>>>

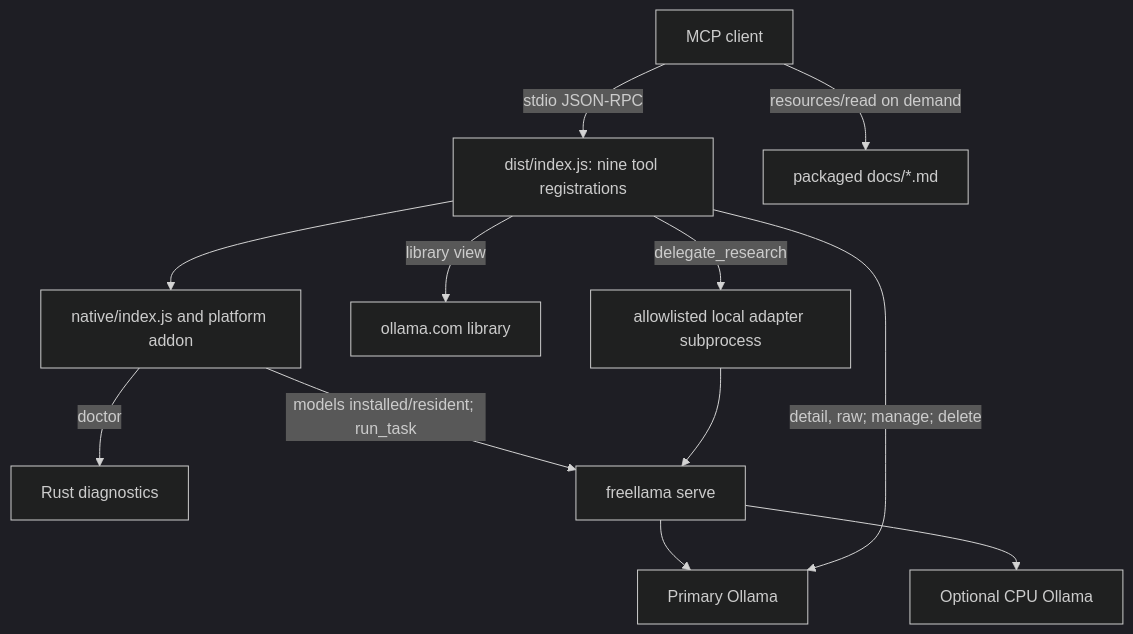
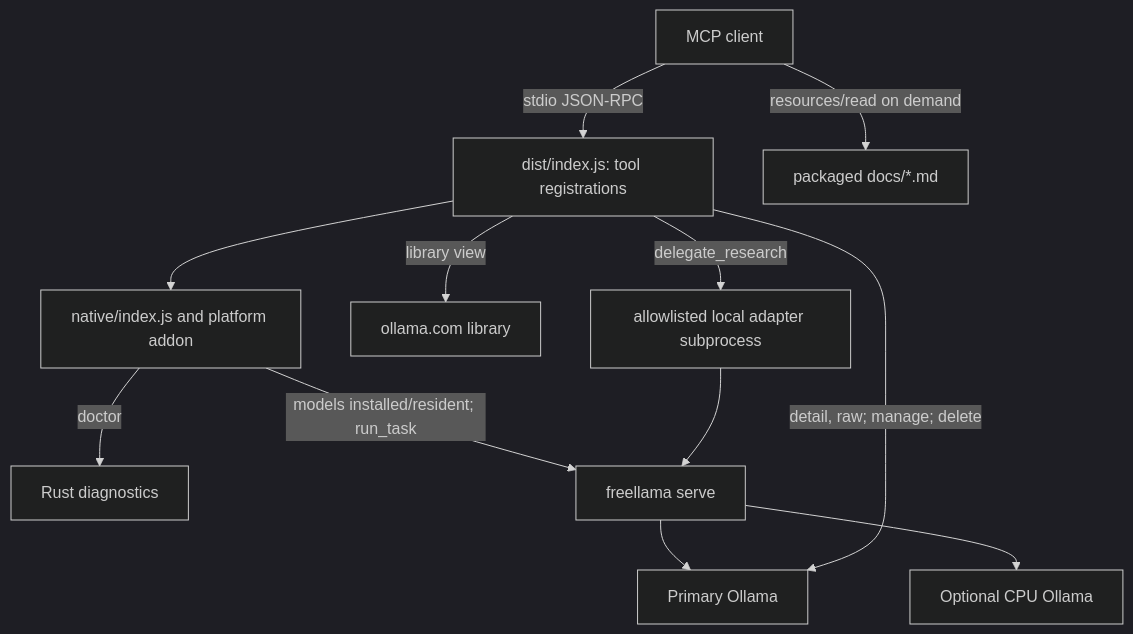
The second of 2 diagrams in packages/mcp/README.md (bgauryy/FreeLlama), drawn with Mermaid (dark theme) before and after one commit. The commit also changed other lines of this file and 49 other files, not shown here.

````diff
--- a/packages/mcp/README.md
+++ b/packages/mcp/README.md
@@ -157,14 +163,14 @@
 ```mermaid
 flowchart TD
-    C["MCP client"] -->|"stdio JSON-RPC"| B["dist/index.js: nine tool registrations"]
+    C["MCP client"] -->|"stdio JSON-RPC"| B["dist/index.js: tool registrations"]
     B --> N["native/index.js and platform addon"]
     N -->|"doctor"| L["Rust diagnostics"]
     N -->|"models installed/resident; run_task"| S["freellama serve"]
     S --> G["Primary Ollama"]
     S --> U["Optional CPU Ollama"]
     B -->|"detail, raw; manage; delete"| G
     B -->|"library view"| W["ollama.com library"]
     B -->|"delegate_research"| A["allowlisted local adapter subprocess"]
     A --> S
     C -->|"resources/read on demand"| D["packaged docs/*.md"]
 ```
````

<<<

■ WORK REQUEST: Each entry above must be duplicated precisely; none of the pictures may be included.

■ COMPLETED EXERCISE:
The second of 2 diagrams in packages/mcp/README.md (bgauryy/FreeLlama), drawn with Mermaid (dark theme) before and after one commit. The commit also changed other lines of this file and 49 other files, not shown here.

````diff
--- a/packages/mcp/README.md
+++ b/packages/mcp/README.md
@@ -157,14 +163,14 @@
 ```mermaid
 flowchart TD
-    C["MCP client"] -->|"stdio JSON-RPC"| B["dist/index.js: nine tool registrations"]
+    C["MCP client"] -->|"stdio JSON-RPC"| B["dist/index.js: tool registrations"]
     B --> N["native/index.js and platform addon"]
     N -->|"doctor"| L["Rust diagnostics"]
     N -->|"models installed/resident; run_task"| S["freellama serve"]
     S --> G["Primary Ollama"]
     S --> U["Optional CPU Ollama"]
     B -->|"detail, raw; manage; delete"| G
     B -->|"library view"| W["ollama.com library"]
     B -->|"delegate_research"| A["allowlisted local adapter subprocess"]
     A --> S
     C -->|"resources/read on demand"| D["packaged docs/*.md"]
 ```
````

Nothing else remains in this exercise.